We all know what to expect from a stereotypical blockbuster film, but Battleship fails at delivering any redeemable features with mediocre action and a dull nonsensical alien invasion.
Peter Berg produces and directs Battleship, an epic-scaled action-adventure that unfolds across the seas, in the skies and over land as our planet fights for survival against a superior force. Inspired by Hasbro’s classic naval combat game, Battleship stars Taylor Kitsch as Lt. Alex Hopper, a Naval officer assigned to the USS John Paul Jones; Brooklyn Decker as Sam Shane, a physical therapist and Hopper’s fiancée; Alexander Skarsgård as Hopper’s older brother, Stone, Commanding Officer of the USS Sampson; Rihanna as Petty Officer Raikes, Hopper’s crewmate and a weapons specialist on the USS John Paul Jones; and international superstar Liam Neeson as Hopper and Stone’s superior (and Sam’s father), Admiral Shane. — (C) Universal
For undemanding filmgoers who just want to escape from reality for an hour or two, the movie has plenty of CGI alien action to offer as long as you turn off your brain. Completely. Because once you try to make sense of any of it, or even as much as pay attention to the characters, that’s when dumb fun (the most you can really get from typical big budgeted blockbusters) becomes just plain dumb and cliched.

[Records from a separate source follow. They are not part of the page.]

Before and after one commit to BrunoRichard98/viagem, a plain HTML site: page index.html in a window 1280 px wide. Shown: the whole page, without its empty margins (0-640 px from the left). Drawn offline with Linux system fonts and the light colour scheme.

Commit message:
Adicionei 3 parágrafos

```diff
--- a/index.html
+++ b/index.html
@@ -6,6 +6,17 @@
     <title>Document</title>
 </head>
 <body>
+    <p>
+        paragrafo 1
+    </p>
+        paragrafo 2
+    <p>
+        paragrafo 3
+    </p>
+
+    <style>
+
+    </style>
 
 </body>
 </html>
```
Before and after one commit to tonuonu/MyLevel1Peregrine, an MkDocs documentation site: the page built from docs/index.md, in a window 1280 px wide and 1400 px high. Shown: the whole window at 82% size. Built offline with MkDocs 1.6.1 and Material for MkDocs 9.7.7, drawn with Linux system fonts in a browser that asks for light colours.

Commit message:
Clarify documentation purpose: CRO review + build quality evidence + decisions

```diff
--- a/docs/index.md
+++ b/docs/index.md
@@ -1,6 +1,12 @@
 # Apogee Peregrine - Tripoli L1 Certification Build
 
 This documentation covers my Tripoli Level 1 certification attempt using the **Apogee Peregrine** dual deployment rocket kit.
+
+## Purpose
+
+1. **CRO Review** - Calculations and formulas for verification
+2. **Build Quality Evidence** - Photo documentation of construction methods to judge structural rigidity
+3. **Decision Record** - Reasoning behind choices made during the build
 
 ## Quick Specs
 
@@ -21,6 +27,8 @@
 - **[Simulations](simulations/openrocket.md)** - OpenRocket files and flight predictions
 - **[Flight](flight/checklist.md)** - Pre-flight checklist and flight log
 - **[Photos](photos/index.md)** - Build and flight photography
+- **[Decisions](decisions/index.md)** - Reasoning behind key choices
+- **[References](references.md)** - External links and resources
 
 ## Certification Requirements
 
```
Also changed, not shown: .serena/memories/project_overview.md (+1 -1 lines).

The lead is Lt. Hopper, (played by Taylor Kitsch, a casting choice that already tells you this is not going to be good film based on his track record so far) an undisciplined hot shot. His love interest of course is a blonde hot chick named Samantha Shane (Brooklyn Decker) who is coincidentally the Admiral’s (Liam Neeson but don’t let his cameo fool you) daughter. Naturally, he doesn’t approve. The rest of the cast is paper thin.
When the alien invasion starts rolling you do get a lot of action scenes, but none of them are really memorable (except that robotic yoyo of death that wiped out helicopters) . The invasion itself doesn’t make any sense. The alien forces only respond to possible threats from weapons. Lt. Hopper somehow receives a vision of mass destruction, but the enemy doesn’t show any indication of harming humans unless provoked.
The movie then ends predictably. Lt. turned commanding officer Hopper employs unorthodox but effective methods that defeat the alien flagship. Efforts form unlikely heroes (complete with a defining moment of a downtrodden hero who finds the courage to stand up and fight) seal the victory. The surviving crew gets saved in the nick of time.
Battleship was able to incorporate the board game that inspired it but ultimately, the movie is empty, predictable and cliched.
My Rating: 3/10